Exercise aim
Hand back the entries exactly as written, minus every picture.
** Opening Excerpted records block **
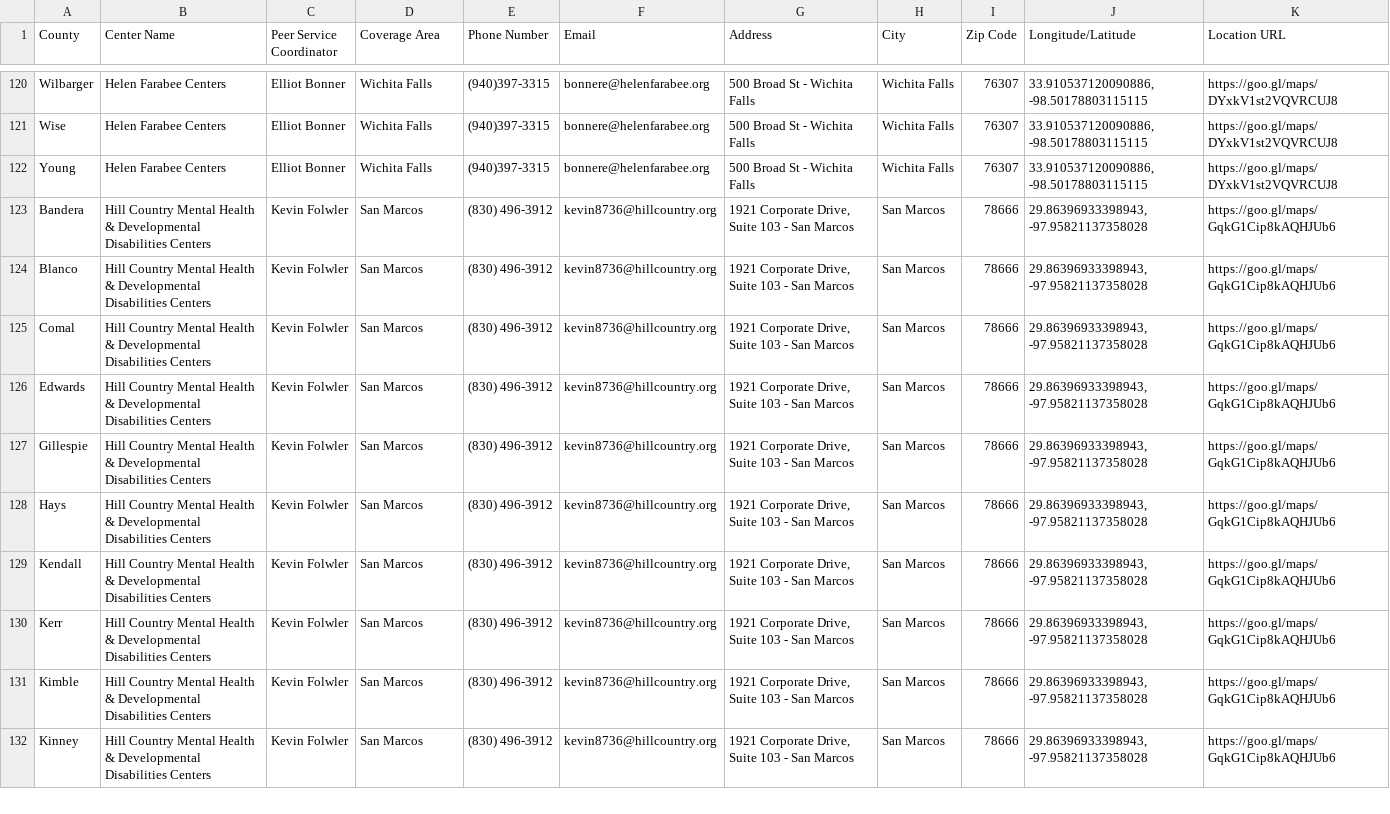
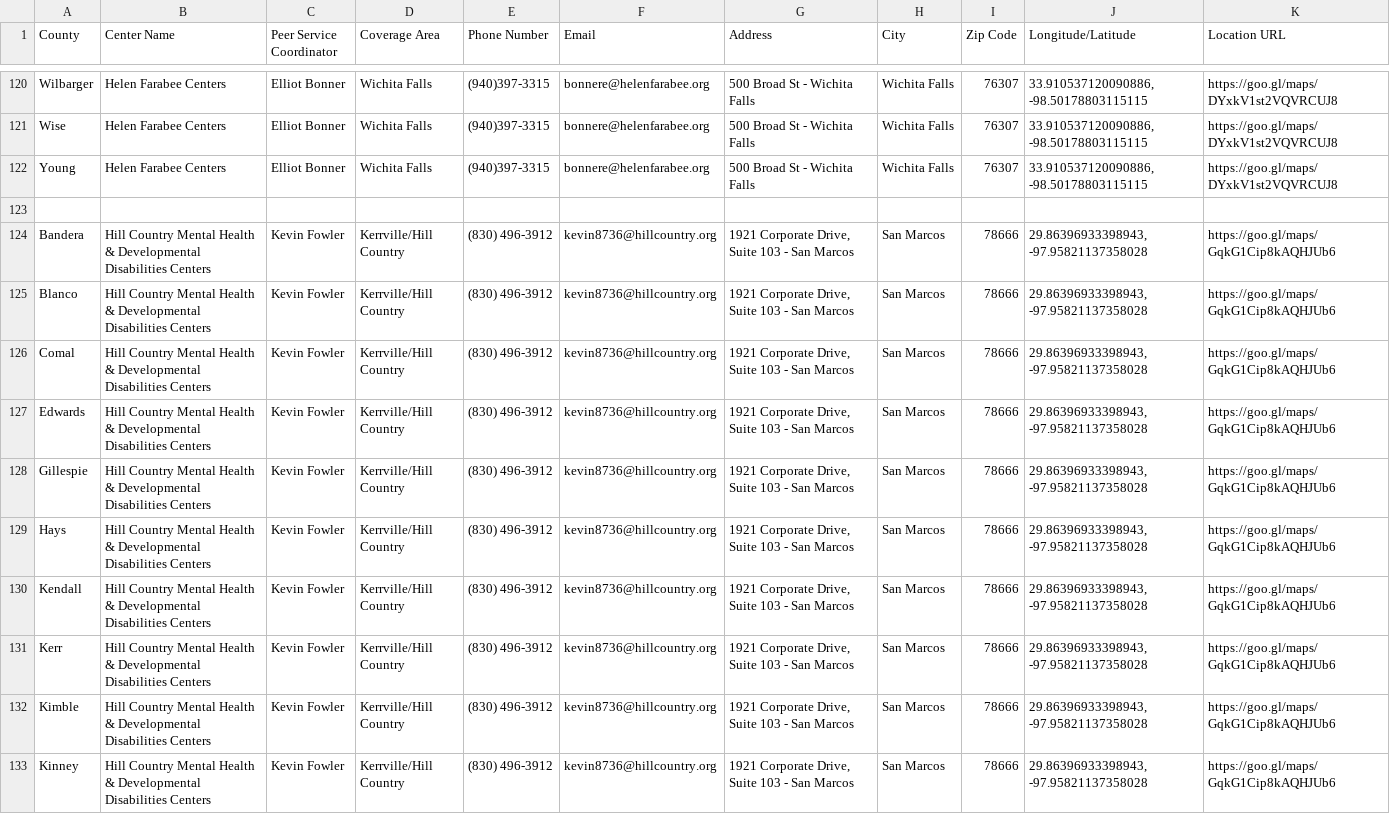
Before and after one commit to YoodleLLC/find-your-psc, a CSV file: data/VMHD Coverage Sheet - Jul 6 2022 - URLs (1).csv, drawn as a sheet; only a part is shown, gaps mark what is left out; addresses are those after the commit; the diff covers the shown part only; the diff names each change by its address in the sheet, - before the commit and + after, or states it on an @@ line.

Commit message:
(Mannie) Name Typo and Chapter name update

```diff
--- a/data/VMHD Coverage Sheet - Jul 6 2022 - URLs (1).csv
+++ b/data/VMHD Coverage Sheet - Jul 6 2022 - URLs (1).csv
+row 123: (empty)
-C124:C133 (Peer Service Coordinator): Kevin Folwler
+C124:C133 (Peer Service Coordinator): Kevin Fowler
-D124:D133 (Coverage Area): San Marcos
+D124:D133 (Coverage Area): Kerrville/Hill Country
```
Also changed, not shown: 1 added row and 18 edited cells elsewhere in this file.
** Closing Excerpted records block **
Response to the exercise
Before and after one commit to YoodleLLC/find-your-psc, a CSV file: data/VMHD Coverage Sheet - Jul 6 2022 - URLs (1).csv, drawn as a sheet; only a part is shown, gaps mark what is left out; addresses are those after the commit; the diff covers the shown part only; the diff names each change by its address in the sheet, - before the commit and + after, or states it on an @@ line.

Commit message:
(Mannie) Name Typo and Chapter name update

```diff
--- a/data/VMHD Coverage Sheet - Jul 6 2022 - URLs (1).csv
+++ b/data/VMHD Coverage Sheet - Jul 6 2022 - URLs (1).csv
+row 123: (empty)
-C124:C133 (Peer Service Coordinator): Kevin Folwler
+C124:C133 (Peer Service Coordinator): Kevin Fowler
-D124:D133 (Coverage Area): San Marcos
+D124:D133 (Coverage Area): Kerrville/Hill Country
```
Also changed, not shown: 1 added row and 18 edited cells elsewhere in this file.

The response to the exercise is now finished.